(Change listing data)
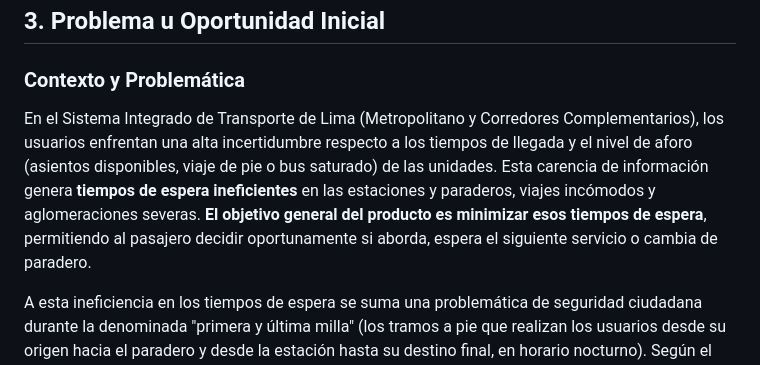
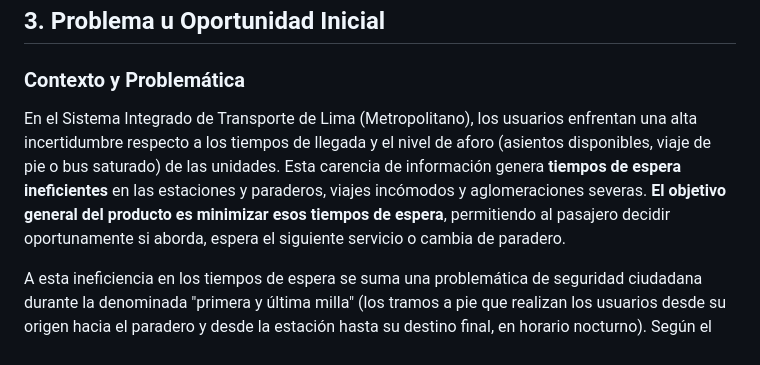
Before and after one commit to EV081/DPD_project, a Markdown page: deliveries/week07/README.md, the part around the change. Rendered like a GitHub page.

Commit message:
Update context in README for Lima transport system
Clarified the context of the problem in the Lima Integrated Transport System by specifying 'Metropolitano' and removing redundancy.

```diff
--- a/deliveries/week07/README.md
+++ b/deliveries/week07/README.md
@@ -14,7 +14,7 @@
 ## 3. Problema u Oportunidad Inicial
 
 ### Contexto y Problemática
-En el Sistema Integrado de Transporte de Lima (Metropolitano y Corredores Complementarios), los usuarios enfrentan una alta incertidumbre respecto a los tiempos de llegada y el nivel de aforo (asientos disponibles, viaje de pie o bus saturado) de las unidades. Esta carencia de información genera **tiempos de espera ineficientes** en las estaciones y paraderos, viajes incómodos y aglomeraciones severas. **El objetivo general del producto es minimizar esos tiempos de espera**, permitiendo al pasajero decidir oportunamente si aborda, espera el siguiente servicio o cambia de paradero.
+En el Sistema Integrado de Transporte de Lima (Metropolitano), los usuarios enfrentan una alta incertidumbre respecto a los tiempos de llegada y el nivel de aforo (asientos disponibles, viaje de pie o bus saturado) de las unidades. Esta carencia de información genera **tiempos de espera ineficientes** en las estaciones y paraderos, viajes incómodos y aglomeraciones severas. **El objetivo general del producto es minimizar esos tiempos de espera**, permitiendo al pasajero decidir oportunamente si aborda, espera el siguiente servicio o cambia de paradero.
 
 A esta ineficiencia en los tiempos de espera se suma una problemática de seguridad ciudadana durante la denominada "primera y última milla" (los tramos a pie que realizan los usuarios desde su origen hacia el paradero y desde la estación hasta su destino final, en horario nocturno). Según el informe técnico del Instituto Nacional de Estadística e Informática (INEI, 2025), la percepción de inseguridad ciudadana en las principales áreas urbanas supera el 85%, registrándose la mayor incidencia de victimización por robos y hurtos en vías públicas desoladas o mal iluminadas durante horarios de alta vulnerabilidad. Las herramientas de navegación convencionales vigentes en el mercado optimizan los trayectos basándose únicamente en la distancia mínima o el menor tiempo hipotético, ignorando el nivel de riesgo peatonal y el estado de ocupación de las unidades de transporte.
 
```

--

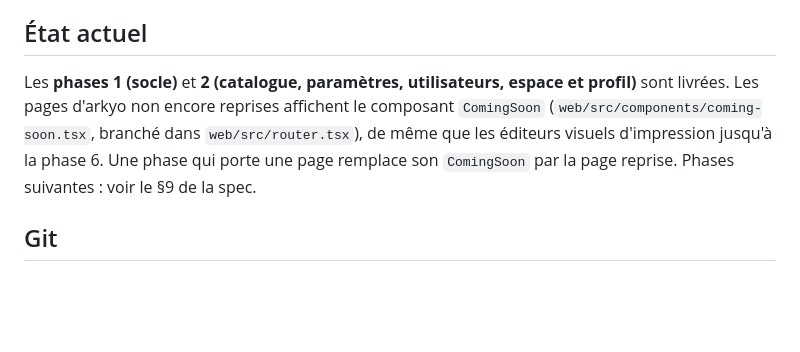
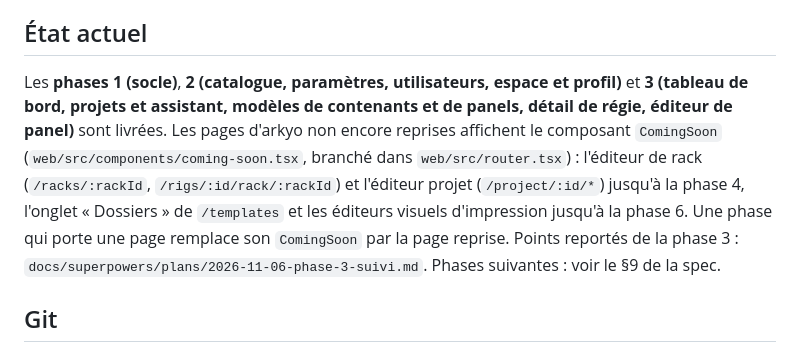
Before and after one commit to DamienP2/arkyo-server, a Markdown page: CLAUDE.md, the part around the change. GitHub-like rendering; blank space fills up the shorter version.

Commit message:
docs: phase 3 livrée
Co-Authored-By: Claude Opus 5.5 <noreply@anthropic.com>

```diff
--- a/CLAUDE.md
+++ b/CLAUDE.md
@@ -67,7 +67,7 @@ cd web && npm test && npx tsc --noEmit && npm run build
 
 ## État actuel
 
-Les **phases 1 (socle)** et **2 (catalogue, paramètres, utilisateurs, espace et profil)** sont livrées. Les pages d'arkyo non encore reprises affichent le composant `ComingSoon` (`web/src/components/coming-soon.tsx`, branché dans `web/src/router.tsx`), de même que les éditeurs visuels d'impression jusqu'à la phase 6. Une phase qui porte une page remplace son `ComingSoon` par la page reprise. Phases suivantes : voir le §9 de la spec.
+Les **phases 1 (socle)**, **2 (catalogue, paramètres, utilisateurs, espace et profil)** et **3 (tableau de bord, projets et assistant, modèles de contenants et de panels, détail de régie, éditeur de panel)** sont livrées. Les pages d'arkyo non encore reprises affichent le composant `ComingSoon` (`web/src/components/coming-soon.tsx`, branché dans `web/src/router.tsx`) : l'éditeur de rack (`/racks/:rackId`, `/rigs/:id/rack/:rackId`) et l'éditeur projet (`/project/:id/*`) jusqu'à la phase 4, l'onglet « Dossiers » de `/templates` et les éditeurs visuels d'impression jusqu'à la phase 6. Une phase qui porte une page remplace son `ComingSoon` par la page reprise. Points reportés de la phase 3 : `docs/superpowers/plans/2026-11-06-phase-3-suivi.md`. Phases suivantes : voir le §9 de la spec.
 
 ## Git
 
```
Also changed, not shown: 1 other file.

_WORK REQUIRED_
State the number of lines in the entries above that contain the word "like", and nothing more.

_PROBLEM SOLUTION_
2